In 2015, I had the chance to lead a controlling project to produce SUVs for Porsche, Audi, Volkswagen, Lamborghini and Bentley in Bratislava. I decided to move to Slovakia long-term where I finished the project after more than a year. The project’s target was to integrate a new controlling tool/ process for the change management in the overall body shop. After my return to Germany, I took the next step in my career as DACH Head of Operations for AECOM’s Buildings + Places practice.

How is the property market changing across Europe?

Any successful real estate investment is a combination of micro- and macro-economic factors, location being the determining issue. Europe currently faces many macro-economic challenges. This includes momentous political decisions like the European policy on interest rates, Britain leaving the EU, immigration, negotiations with potential new EU member states in the Balkans, and infrastructure development.

Consequently, there will be shifts in the macro-economy, and they will create winners and losers. Admitting new member states into the EU will induce considerable investments in both economy and infrastructure. Numerous real estate investors from different branches worldwide will be lured to the eastern border states. I have personally witnessed this effect on central European countries during my time in Slovakia.

In the long term, I can picture a European hub for production industries developing in central and eastern Europe. Brexit has already caused a significant rise in real estate investments in alternative financial centres like Frankfurt. Here, one single political decision has created considerable yield potential for investors. In my view, this underlines the new growth markets’ crucial dependency on macro-economic factors and decisions. I see western Europe as a safe haven for sustainable growth. Micro-economically, future investments will primarily happen in major European cities and metropolitan areas, due to demographic change and urbanisation.

What are the biggest challenges that real estate investors face?

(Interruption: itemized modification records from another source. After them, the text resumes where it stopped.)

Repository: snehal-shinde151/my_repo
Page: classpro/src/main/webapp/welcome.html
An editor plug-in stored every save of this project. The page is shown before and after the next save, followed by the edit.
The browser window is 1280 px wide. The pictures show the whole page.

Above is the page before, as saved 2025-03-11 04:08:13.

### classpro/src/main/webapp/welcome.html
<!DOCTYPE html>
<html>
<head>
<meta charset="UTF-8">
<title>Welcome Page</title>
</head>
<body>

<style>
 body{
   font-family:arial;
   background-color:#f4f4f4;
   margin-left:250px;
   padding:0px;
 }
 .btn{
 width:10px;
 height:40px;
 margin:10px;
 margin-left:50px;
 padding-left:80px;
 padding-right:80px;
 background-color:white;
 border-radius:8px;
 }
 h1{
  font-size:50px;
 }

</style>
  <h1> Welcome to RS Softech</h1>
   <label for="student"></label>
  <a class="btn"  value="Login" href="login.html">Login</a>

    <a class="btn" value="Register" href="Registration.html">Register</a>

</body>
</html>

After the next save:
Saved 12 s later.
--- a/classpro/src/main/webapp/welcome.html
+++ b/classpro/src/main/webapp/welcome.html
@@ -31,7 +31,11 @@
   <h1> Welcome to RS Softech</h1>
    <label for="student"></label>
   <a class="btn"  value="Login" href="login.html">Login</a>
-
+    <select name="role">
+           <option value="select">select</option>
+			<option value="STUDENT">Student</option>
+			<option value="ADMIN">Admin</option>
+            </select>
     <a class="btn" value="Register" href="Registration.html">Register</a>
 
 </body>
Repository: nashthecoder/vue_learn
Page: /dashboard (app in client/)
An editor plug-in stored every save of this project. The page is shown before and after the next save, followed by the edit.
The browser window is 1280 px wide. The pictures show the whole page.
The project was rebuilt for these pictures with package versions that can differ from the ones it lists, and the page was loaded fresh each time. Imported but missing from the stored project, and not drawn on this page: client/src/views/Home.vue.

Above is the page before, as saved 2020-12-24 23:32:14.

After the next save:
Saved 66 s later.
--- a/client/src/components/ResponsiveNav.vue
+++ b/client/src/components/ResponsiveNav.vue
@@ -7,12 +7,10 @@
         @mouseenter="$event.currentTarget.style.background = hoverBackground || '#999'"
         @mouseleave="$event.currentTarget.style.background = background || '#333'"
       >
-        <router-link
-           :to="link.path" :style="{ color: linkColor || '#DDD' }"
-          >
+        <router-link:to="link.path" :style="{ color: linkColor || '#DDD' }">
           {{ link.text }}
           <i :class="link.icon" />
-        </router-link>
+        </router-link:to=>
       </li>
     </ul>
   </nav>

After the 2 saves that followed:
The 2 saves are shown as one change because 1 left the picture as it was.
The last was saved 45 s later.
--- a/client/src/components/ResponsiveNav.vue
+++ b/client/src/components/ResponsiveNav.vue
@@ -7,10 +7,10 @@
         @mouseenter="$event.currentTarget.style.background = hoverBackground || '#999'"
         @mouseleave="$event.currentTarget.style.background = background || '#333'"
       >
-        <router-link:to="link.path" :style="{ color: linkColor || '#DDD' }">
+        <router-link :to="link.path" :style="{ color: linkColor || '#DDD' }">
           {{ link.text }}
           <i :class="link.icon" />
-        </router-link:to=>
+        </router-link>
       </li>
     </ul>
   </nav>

The biggest challenge will be globalisation combined with rising population figures as well as political and overall economic trends. Climate change is another issue, too. Other important issues are infrastructure, mobility, logistics and security. We also have to consider the developments in robotics and digitalisation, and the changes in work environment and production techniques. Real estate investors need to be aware of all these aspects and stay flexible with their investments. The markets will continue to offer suitable properties for any kind of investor. Local and European property markets will face increasing competition worldwide.

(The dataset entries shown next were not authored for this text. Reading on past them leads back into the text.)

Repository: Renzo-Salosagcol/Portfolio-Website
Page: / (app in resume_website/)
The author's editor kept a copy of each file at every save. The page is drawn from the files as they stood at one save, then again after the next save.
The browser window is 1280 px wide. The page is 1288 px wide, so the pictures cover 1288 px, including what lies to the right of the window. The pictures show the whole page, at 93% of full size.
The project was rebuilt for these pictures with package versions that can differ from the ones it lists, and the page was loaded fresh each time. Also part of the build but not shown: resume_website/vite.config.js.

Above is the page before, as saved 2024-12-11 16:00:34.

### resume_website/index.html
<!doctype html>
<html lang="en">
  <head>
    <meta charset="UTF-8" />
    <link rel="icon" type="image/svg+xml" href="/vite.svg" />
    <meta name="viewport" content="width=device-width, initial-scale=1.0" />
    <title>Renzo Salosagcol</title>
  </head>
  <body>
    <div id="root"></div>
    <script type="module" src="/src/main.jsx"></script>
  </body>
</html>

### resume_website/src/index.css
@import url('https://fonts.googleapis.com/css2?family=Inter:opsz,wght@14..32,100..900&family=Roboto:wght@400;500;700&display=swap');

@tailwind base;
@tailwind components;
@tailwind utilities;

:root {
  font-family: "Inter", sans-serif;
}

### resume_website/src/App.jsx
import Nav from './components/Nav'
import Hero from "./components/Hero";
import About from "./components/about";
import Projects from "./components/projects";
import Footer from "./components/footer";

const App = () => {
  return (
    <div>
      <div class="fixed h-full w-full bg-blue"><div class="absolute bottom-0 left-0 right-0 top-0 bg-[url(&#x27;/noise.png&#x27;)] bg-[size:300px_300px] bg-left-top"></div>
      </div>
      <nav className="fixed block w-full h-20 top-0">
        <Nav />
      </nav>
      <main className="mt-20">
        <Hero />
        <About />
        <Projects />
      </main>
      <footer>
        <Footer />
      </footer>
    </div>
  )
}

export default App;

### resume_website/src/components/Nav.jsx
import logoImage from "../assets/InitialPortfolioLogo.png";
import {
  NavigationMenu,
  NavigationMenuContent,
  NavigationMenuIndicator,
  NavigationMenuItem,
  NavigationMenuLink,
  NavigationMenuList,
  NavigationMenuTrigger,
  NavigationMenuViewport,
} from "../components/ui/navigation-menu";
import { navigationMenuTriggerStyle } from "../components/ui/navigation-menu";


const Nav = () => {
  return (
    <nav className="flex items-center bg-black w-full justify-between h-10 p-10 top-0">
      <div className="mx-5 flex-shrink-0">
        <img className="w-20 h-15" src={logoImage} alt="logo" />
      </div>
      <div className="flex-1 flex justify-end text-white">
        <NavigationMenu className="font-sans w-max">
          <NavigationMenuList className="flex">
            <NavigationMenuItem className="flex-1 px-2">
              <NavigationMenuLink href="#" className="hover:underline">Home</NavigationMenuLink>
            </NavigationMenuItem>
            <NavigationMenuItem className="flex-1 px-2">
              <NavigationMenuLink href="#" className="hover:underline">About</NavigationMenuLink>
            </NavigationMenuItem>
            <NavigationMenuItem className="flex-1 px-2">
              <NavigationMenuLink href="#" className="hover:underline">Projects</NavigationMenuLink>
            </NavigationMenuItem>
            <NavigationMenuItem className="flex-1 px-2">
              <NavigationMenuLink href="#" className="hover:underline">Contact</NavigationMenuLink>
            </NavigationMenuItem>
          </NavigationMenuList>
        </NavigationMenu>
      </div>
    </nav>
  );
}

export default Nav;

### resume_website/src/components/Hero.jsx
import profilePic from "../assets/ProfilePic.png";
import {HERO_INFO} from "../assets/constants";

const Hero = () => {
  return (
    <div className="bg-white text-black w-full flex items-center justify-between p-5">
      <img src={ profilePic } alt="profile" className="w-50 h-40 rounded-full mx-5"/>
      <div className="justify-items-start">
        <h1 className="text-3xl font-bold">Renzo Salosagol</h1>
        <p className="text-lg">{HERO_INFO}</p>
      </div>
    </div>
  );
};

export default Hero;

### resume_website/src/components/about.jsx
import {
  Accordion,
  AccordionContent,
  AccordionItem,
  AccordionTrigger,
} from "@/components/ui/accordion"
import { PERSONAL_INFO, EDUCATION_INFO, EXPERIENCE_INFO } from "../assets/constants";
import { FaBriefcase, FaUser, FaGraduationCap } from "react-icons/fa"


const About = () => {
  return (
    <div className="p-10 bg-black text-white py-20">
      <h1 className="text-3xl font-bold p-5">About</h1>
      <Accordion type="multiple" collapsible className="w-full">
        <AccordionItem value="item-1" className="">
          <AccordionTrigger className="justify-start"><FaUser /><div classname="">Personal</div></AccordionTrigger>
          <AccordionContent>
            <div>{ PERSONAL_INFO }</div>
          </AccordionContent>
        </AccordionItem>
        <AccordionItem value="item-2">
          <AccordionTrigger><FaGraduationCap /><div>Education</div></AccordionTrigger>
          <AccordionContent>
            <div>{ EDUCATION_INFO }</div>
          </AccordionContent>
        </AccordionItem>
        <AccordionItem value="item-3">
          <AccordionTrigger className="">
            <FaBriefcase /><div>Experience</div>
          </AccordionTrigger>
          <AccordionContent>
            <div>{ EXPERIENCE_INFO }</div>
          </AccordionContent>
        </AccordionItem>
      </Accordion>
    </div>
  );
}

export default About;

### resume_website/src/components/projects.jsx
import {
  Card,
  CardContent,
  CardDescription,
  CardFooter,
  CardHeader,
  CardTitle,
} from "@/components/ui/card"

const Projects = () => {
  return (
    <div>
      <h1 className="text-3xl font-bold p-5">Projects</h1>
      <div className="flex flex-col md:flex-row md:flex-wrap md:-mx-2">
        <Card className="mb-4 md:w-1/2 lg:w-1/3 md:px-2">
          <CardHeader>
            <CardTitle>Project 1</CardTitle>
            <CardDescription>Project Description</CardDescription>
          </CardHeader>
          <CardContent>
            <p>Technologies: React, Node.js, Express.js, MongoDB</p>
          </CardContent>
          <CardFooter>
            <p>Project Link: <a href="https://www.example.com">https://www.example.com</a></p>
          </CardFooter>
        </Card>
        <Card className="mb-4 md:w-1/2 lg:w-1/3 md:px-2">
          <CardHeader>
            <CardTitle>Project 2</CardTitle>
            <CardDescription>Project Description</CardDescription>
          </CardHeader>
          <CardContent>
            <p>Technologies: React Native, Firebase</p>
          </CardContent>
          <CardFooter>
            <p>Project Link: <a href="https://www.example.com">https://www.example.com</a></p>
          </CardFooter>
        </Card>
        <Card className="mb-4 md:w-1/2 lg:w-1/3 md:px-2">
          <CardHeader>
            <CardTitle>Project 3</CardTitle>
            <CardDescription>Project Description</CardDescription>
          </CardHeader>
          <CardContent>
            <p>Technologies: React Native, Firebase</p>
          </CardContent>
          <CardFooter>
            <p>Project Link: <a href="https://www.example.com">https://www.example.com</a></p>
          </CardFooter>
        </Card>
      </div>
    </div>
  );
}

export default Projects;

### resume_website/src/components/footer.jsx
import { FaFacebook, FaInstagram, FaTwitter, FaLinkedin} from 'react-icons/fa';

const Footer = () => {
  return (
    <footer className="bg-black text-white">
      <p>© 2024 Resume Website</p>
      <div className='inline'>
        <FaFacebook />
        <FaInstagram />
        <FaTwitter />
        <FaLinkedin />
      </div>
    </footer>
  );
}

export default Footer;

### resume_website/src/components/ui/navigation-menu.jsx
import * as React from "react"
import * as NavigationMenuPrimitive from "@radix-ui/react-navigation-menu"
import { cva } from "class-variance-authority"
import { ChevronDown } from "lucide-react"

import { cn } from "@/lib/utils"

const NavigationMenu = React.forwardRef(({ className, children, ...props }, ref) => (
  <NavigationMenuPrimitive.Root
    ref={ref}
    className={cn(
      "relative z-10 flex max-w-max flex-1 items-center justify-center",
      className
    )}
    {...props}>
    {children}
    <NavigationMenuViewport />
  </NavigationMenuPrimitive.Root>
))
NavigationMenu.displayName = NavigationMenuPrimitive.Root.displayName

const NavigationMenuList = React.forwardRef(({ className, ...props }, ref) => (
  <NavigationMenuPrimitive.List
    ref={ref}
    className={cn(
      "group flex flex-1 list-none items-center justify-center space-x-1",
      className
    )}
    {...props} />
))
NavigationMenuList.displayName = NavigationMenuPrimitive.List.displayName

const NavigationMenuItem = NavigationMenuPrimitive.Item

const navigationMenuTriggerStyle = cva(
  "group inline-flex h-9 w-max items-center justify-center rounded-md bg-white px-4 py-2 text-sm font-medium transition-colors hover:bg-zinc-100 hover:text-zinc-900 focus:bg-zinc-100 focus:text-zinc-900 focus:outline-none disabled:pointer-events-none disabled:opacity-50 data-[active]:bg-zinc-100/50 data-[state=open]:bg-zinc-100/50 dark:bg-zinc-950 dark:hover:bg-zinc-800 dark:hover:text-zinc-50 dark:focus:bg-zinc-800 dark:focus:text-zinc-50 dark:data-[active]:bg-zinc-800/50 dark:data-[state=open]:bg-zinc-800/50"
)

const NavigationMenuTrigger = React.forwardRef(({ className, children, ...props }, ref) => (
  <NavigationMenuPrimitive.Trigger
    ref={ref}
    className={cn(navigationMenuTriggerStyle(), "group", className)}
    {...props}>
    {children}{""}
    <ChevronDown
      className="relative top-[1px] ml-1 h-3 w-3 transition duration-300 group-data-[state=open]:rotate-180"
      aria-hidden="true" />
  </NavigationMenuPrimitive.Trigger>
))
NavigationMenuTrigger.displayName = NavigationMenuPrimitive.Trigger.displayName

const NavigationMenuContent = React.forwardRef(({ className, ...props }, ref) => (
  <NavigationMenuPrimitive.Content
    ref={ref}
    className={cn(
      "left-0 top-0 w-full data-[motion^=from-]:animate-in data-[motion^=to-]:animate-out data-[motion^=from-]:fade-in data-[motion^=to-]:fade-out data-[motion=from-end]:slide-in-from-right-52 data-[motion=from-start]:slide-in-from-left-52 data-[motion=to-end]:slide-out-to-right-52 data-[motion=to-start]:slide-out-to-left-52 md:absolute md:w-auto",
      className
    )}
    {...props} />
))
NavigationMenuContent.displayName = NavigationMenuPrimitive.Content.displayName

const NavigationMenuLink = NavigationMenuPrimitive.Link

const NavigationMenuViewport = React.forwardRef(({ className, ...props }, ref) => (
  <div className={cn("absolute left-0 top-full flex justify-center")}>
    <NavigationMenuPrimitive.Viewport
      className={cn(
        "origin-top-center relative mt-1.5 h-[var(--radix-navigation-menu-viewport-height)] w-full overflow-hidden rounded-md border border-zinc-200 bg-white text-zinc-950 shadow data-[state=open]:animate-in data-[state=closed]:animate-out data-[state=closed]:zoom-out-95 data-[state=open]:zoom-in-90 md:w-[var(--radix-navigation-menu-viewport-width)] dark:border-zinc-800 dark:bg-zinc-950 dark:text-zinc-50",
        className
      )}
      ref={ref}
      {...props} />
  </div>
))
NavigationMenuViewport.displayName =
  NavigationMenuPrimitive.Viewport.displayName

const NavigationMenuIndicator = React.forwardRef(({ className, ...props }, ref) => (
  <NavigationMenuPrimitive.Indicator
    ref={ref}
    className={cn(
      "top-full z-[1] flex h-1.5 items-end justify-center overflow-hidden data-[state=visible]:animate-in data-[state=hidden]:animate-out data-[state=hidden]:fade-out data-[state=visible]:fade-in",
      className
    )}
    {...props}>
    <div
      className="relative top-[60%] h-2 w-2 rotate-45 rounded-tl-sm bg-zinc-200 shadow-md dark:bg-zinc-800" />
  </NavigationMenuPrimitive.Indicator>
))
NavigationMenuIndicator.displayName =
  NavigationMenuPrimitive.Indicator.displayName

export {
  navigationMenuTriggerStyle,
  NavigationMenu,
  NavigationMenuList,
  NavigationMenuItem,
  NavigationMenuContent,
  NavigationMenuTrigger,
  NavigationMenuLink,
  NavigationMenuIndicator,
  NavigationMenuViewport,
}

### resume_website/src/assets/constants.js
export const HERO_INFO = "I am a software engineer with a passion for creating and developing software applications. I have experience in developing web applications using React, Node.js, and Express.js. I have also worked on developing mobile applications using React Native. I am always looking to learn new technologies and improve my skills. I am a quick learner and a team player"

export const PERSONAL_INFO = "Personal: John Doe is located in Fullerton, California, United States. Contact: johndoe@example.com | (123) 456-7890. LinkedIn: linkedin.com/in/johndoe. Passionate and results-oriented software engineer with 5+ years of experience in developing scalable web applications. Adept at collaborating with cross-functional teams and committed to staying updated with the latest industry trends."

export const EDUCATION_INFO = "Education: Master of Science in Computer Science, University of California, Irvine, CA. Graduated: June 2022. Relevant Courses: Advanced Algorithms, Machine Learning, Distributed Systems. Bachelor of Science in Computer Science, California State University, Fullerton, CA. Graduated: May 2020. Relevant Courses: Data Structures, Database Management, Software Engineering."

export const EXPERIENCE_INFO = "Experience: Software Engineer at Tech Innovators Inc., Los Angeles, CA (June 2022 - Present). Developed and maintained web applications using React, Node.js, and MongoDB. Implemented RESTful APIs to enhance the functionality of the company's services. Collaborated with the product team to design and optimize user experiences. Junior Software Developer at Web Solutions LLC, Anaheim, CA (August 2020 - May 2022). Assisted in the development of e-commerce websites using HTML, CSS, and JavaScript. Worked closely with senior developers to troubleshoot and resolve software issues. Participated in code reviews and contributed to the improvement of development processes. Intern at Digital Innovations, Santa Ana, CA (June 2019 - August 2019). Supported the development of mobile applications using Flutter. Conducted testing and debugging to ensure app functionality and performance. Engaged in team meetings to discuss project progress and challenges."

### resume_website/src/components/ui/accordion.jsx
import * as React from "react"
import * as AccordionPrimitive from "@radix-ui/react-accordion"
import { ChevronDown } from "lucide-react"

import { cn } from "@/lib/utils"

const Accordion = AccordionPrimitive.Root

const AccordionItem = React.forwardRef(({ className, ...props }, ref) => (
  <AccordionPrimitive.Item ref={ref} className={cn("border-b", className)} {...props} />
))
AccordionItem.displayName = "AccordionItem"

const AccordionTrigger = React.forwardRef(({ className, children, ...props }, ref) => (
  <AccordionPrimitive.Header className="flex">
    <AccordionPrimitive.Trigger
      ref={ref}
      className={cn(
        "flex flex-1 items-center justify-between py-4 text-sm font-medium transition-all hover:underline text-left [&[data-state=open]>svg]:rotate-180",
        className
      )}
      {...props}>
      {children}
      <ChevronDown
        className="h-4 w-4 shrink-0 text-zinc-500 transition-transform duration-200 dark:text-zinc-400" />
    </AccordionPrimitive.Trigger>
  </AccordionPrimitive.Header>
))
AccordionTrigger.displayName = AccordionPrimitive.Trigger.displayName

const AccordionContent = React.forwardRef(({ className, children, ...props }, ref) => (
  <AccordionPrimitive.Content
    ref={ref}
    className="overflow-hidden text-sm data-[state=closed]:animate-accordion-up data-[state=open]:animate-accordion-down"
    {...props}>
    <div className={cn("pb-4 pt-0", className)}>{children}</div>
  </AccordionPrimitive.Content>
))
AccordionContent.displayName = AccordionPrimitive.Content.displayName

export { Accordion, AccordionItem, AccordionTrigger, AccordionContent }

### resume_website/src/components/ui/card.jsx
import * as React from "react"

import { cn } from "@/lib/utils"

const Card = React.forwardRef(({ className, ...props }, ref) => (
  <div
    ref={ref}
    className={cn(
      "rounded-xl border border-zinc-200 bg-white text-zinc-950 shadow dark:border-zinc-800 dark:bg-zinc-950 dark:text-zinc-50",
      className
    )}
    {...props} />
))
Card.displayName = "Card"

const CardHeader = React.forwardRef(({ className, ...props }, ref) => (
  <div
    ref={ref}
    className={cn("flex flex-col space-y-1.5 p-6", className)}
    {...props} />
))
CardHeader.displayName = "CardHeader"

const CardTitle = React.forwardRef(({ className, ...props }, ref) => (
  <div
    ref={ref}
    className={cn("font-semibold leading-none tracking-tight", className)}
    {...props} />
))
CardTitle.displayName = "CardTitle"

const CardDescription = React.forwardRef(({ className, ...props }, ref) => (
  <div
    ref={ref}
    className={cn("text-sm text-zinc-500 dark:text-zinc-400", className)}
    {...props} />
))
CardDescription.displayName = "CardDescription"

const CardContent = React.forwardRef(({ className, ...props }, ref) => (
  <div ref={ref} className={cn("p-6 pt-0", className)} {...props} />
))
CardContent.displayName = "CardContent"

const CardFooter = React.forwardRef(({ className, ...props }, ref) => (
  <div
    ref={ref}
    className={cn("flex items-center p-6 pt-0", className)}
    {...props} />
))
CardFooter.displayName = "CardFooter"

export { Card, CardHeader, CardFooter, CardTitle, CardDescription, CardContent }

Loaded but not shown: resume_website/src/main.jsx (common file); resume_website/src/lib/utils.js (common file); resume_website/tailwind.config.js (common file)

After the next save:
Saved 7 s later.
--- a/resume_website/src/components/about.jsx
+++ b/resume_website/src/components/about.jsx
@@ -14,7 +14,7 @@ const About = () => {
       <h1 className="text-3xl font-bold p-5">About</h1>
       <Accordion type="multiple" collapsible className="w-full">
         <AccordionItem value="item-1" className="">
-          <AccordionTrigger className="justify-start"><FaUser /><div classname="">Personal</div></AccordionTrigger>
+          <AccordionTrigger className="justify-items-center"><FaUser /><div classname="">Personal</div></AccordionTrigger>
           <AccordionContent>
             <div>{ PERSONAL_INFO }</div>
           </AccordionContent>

Describe how a project during your career changed your perception of the market.

My work with Audi for the global Audi City and my time in Slovakia shaped my personal view on local markets. I realised that greater investment returns are typically not generated in the conventional, traditional real estate markets. To be successful, future investors should invest boldly in diversified assets.

From which part of the market will the next disruption come?

A crisis won’t be caused from within the market – this needs a trigger from outside. In the long term, the overall real estate market will experience falling investments and prices caused by a combination of mistakes in finance policy and political interference. This will cause economic stagnation again as happened in the real estate crisis in the US in 2008. Every business has its ups and downs as well as cycles.

What is the most valuable lesson you have learned during your career?

Be open-minded about new situations, working in new countries, challenges, ideas and visions. Also, be empathic and work successfully in a team.

Tell us something surprising about yourself.

I spend a lot of time fly-fishing. This year I spent my vacation fishing for salmon in Canada, in my view the best destination for fly-fishers. I prefer this kind of active fishing because you have to search for the fish and you spend a lot of time surrounded by nature.

I was also an amateur footballer for 25 years, playing for my hometown club Kallmünz as a central midfielder. I miss playing in the team, the competitiveness of games, the atmosphere with the fans, and the feeling when you play important finals or derby matches. I still manage to get a game with my team when visit home some weekends.